High court upholds legality of minimum wage law

Arizona Gov. Doug Ducey led the charge before the session by calling on cities and towns to “put the brakes” on plans to raise the minimum wage or mandate other employment regulations such paid sick leave.

Rick Scuteri/Associated Press

Arizona Gov. Doug Ducey led the charge before the session by calling on cities and towns to “put the brakes” on plans to raise the minimum wage or mandate other employment regulations such paid sick leave.

PHOENIX — The state’s new higher minimum wage is here to stay.

Without comment the Arizona Supreme Court late Tuesday rebuffed a bid by business groups to void the voter-approved law. The decision was unanimous.

The ruling not only leaves the current minimum at $10 per hour, up from $8.05 last year. It also means that the wages will increase until they reach $12 per hour by 2020. After that, future increases are linked to inflation.

About 700,000 of the state’s more than 2.5 million workers are expected to benefit when the hike is fully implemented.

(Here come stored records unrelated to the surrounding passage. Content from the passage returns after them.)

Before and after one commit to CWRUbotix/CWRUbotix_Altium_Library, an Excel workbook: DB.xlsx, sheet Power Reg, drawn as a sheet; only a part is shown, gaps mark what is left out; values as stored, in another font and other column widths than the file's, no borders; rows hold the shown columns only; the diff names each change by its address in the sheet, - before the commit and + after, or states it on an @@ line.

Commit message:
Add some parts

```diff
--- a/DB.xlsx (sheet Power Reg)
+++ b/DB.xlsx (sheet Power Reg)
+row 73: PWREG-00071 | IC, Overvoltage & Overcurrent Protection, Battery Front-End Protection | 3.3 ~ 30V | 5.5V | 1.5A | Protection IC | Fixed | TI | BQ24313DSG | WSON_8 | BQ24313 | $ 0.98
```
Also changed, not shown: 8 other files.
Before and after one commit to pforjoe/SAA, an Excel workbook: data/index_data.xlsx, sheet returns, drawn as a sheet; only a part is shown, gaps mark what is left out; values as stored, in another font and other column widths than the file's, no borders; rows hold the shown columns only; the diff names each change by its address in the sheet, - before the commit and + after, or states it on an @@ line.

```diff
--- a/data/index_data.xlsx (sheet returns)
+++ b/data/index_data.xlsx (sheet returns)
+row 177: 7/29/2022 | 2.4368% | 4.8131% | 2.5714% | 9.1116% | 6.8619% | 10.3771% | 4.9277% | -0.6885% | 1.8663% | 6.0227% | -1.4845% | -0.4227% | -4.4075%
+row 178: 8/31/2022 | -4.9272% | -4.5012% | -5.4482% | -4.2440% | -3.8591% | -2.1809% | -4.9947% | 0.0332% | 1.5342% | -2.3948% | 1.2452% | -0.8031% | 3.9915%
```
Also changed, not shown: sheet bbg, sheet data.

Proposition 206 also mandates for the first time ever that employers provide at least three days of paid leave for workers every year. Supporters of the measure said more than 900,000 Arizonans work where there is no paid leave.

Business groups led by the Arizona Chamber of Commerce and Industry argued that the measure violates a constitutional provision which says any ballot measure that requires the state to spend more money also include a source of revenues to pay for it, such as a higher tax.

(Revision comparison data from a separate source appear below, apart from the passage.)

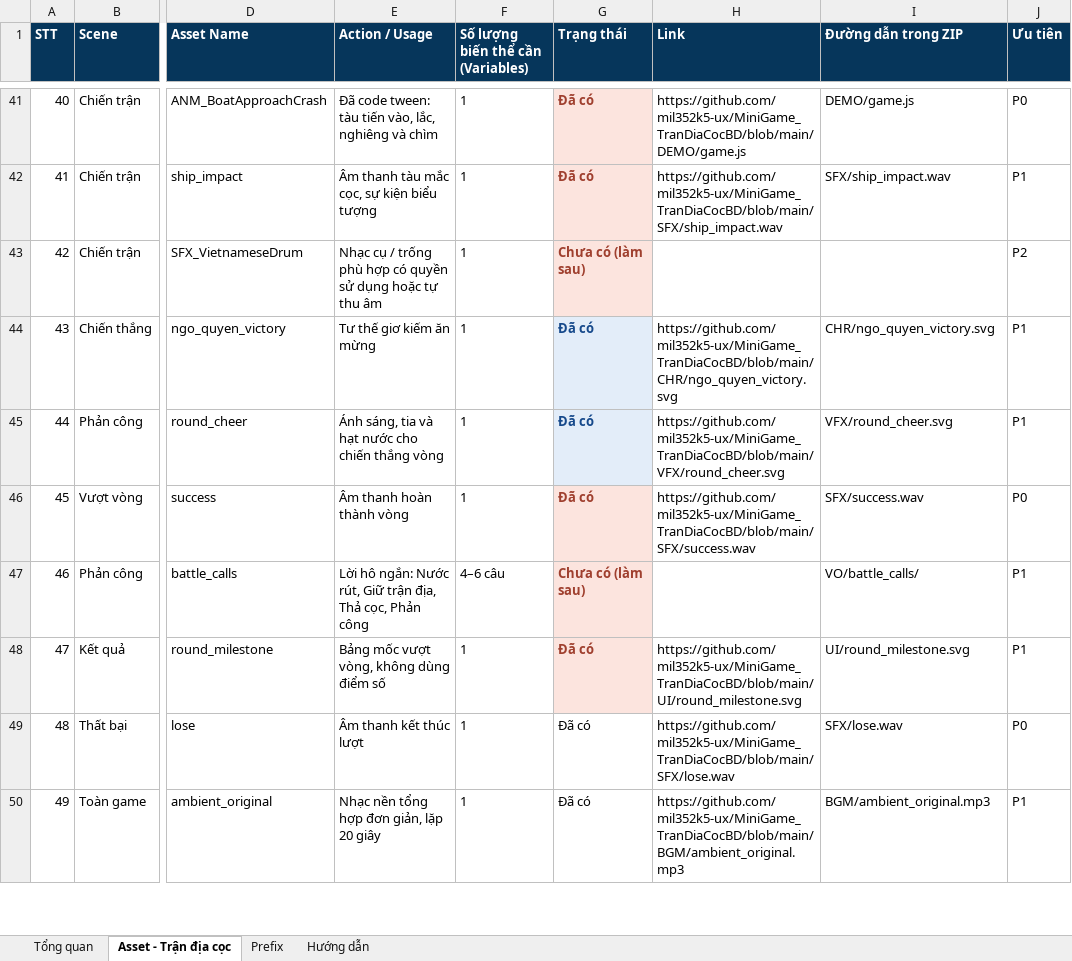
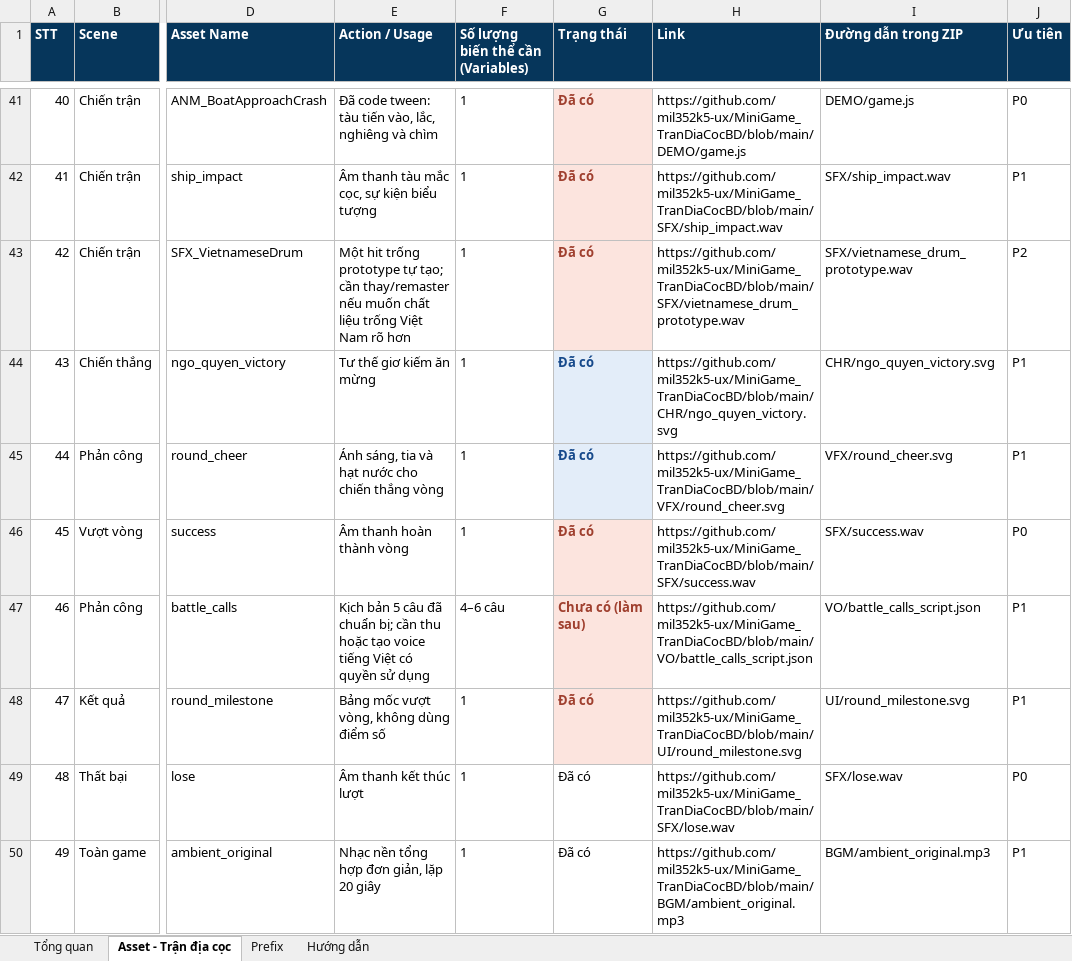
Before and after one commit to mil352k5-ux/MiniGame_TranDiaCocBD, an Excel workbook: asset_manifest.xlsx, sheet Asset - Trận địa cọc, drawn as a sheet; only a part is shown, gaps mark what is left out; values as stored, in another font and other column widths than the file's, no borders; the diff covers the shown part only; the diff names each change by its address in the sheet, - before the commit and + after, or states it on an @@ line.

Commit message:
Add prototype character audio and effects

```diff
--- a/asset_manifest.xlsx (sheet Asset - Trận địa cọc)
+++ b/asset_manifest.xlsx (sheet Asset - Trận địa cọc)
-E43 (Action / Usage): Nhạc cụ / trống phù hợp có quyền sử dụng hoặc tự thu âm
+E43 (Action / Usage): Một hit trống prototype tự tạo; cần thay/remaster nếu muốn chất liệu trống Việt Nam rõ hơn
-G43 (Trạng thái): Chưa có (làm sau)
+G43 (Trạng thái): Đã có
-H43 (Link): (empty)
+H43 (Link): https://github.com/mil352k5-ux/MiniGame_TranDiaCocBD/blob/main/SFX/vietnamese_drum_prototype.wav
-I43 (Đường dẫn trong ZIP): (empty)
+I43 (Đường dẫn trong ZIP): SFX/vietnamese_drum_prototype.wav
-E47 (Action / Usage): Lời hô ngắn: Nước rút, Giữ trận địa, Thả cọc, Phản công
+E47 (Action / Usage): Kịch bản 5 câu đã chuẩn bị; cần thu hoặc tạo voice tiếng Việt có quyền sử dụng
-H47 (Link): (empty)
+H47 (Link): https://github.com/mil352k5-ux/MiniGame_TranDiaCocBD/blob/main/VO/battle_calls_script.json
-I47 (Đường dẫn trong ZIP): VO/battle_calls/
+I47 (Đường dẫn trong ZIP): VO/battle_calls_script.json
```
Also changed, not shown: 24 edited cells elsewhere in this sheet, sheet Tổng quan, 19 other files.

Strictly speaking, Prop 206 exempts the state and its workers from the higher wage provisions.

But state agencies said that there will be a cost, because the private firms the state uses to provide things like in-home care for the medically needy were being paid based on contracts negotiated before the wage hike.

More to the point, some of the providers said they cannot pay their workers the higher wages mandated by the law unless the state coughs up some more money.

Attorney Brett Johnson argued to the justices that is exactly the kind of spending increase for which the constitution requires a revenue source.

But the justices, questioning Johnson last week, asked whether these were the kind of direct costs the Arizona Constitution is designed to cover. They clearly concluded they are not.

Johnson also argued there were, in fact, direct costs. He said the Industrial Commission of Arizona, which polices state labor laws, will need to write new rules to deal with the paid leave policy. And that, he said, will require additional staffers.

If nothing else, Johnson said, the change in the minimum wage will require the commission to print up new signs that employers have to post for their workers.

That contention drew skepticism from two of the justices. They said there is no evidence that the commission cannot perform those duties within its existing budget. And even if that’s not the case, they said these expenses were so minimal to not be the kind of things the constitutional mandate is designed to cover.

Chamber President Glenn Hamer said in a prepared statement he was disappointed. But he said that, if nothing else, now employers know — and can plan for — their obligations.

Attorney General Mark Brnovich, who defended the initiative against the chamber’s challenge, praisede the decision.

“As attorney general, my job is to uphold the rule of law,” he said in a statement. And he took a slap at the business interests for trying to use constitutional arguments to kill what voters approved in November on a 58-42 margin. “The constitution is designed to protect our rights. It is not a tool to be used to undermine the will of the people.”

Gov. Doug Ducey, who publicly opposed the wage hike, was philosophical of the ruling.

“The Supreme Court has spoken,” he said late Tuesday. “We’re going to follow the law.”

The justices, who heard the arguments just a week earlier, promised a full-blown explanation of their unanimous ruling in the coming weeks. But the fact that they were able to reach consensus so quickly — and wanted to get the word out to workers — indicates they never really had any doubt about the legality of the initiative.